I saw this post this morning from the European Space Agency, highlighting the lack of rain fall all across Europe this summer.
Dry soil resulting from Europe’s exceptionally warm and dry autumn is being monitored by ESA’s SMOS water mission. The images here show the stark comparison between soil moisture in November 2010 and November 2011.
Like the most of the year, this autumn has been particularly dry. In the Netherlands, for example, just 9 mm of rain fell in November, compared to the average of 82 mm. According to the Royal Netherlands Meteorological Institute KNMI, November was the driest since records began in 1906.
Prolonged dry weather in Germany is not only disrupting shipping in the Rhine and Elbe rivers, but has also recently sparked a forest fire in Bavaria.
The UK Environment Agency says that even if England experiences average rainfall over winter and spring, parts of the country are unlikely to see a full recovery from drought conditions in 2012...While these maps offer an interesting snapshot, the information is important for a better understanding of the water cycle and, in particular, the exchange processes between Earth’s surface and the atmosphere." Click here to read the whole story.
In April, there was already concern about the low levels of Swiss lakes:
"According to a report by the Swiss Federal Environment Office, the levels of the lakes in Biel, Murten and Neuchâtel are far lower than they should be for April. Lake Biel, for example, is about 40 centimetres shallower than normal, and ten centimetres lower than it was at its previous all-time low for an April 3rd, which was recorded in 1993." (link)
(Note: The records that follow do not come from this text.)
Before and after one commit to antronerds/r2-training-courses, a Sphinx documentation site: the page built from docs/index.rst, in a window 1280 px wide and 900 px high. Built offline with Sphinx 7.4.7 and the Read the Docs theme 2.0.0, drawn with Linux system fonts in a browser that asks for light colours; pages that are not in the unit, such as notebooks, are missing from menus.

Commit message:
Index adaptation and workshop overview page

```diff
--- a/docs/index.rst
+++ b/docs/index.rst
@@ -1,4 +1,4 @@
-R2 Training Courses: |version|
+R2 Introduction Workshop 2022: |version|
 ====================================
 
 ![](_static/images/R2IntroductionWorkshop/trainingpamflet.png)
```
After the summer, the lack of water continues to be news:
"The extraordinary autumn dry spell is having a significant impact on transport, power generation, tourism and aquatic life in Switzerland.
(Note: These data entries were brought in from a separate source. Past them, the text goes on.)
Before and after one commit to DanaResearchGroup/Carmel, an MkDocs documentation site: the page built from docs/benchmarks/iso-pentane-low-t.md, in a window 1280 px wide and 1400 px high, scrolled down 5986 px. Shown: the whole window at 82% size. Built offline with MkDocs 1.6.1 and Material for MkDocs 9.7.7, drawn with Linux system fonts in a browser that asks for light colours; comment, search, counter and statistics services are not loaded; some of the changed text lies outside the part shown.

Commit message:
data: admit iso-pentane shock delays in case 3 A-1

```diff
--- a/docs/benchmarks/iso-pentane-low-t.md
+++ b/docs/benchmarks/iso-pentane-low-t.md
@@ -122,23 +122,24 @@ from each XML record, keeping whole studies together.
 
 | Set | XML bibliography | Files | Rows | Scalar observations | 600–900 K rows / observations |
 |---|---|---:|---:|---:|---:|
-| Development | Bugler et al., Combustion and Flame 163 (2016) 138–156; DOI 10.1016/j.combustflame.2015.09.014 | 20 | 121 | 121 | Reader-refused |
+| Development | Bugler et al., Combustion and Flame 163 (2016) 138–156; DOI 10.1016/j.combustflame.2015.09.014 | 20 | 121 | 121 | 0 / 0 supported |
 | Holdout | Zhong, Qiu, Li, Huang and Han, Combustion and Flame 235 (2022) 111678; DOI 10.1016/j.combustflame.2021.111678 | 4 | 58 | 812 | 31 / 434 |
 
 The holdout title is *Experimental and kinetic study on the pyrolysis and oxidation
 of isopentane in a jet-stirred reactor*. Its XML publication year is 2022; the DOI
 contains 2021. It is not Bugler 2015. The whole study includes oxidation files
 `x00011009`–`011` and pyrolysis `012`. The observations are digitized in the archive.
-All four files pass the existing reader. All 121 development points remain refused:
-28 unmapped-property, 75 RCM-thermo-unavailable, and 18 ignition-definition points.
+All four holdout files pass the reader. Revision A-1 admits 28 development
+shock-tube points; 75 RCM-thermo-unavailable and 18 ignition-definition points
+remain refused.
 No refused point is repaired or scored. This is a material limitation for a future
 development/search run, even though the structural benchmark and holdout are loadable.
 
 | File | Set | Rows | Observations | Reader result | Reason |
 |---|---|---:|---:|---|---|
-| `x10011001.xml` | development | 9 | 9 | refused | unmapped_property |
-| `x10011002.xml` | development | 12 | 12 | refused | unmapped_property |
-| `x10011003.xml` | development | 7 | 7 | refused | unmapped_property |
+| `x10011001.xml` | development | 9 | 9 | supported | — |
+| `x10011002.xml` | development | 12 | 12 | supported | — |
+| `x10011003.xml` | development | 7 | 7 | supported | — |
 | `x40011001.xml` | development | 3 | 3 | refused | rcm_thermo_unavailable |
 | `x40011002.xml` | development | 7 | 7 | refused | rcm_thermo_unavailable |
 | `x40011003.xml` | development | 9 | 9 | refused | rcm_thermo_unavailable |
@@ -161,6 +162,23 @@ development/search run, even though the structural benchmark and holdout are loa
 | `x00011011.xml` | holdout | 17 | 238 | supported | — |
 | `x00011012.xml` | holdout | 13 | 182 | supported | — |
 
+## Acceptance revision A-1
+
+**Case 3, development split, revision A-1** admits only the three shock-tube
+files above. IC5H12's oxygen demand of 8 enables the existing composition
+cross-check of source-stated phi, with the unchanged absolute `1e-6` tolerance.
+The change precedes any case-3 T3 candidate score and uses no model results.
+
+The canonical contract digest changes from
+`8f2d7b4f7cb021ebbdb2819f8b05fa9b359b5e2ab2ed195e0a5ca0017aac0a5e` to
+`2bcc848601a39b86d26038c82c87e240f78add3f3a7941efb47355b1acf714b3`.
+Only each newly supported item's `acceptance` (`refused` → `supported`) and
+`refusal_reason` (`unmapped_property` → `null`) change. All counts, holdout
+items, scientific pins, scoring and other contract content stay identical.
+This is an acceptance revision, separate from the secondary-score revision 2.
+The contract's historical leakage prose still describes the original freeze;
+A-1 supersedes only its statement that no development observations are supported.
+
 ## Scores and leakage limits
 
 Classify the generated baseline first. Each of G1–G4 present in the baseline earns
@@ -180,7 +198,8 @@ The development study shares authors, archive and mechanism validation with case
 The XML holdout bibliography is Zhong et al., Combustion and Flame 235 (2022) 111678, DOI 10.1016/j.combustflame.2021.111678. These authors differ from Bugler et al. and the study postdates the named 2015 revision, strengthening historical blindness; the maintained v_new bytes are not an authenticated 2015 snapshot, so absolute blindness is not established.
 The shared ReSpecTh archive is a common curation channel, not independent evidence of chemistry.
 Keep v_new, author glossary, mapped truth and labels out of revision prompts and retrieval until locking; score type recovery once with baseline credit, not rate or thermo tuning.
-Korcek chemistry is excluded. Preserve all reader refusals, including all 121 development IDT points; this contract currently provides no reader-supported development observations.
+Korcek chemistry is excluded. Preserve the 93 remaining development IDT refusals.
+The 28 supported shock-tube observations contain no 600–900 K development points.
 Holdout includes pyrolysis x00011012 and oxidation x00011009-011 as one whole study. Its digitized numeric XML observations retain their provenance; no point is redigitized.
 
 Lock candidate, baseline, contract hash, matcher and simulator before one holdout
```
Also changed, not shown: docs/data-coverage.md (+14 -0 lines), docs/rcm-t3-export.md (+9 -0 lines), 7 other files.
"It’s not just the autumn, the beginning of the year was also historically dry, leading to a dramatic roll-on effect.
"Figures compiled by the national weather service MeteoSwiss show precipitation levels in western Switzerland and the Rhone valley for 2011 so far (January 1 to November 19) are the lowest since records began in 1864." (link)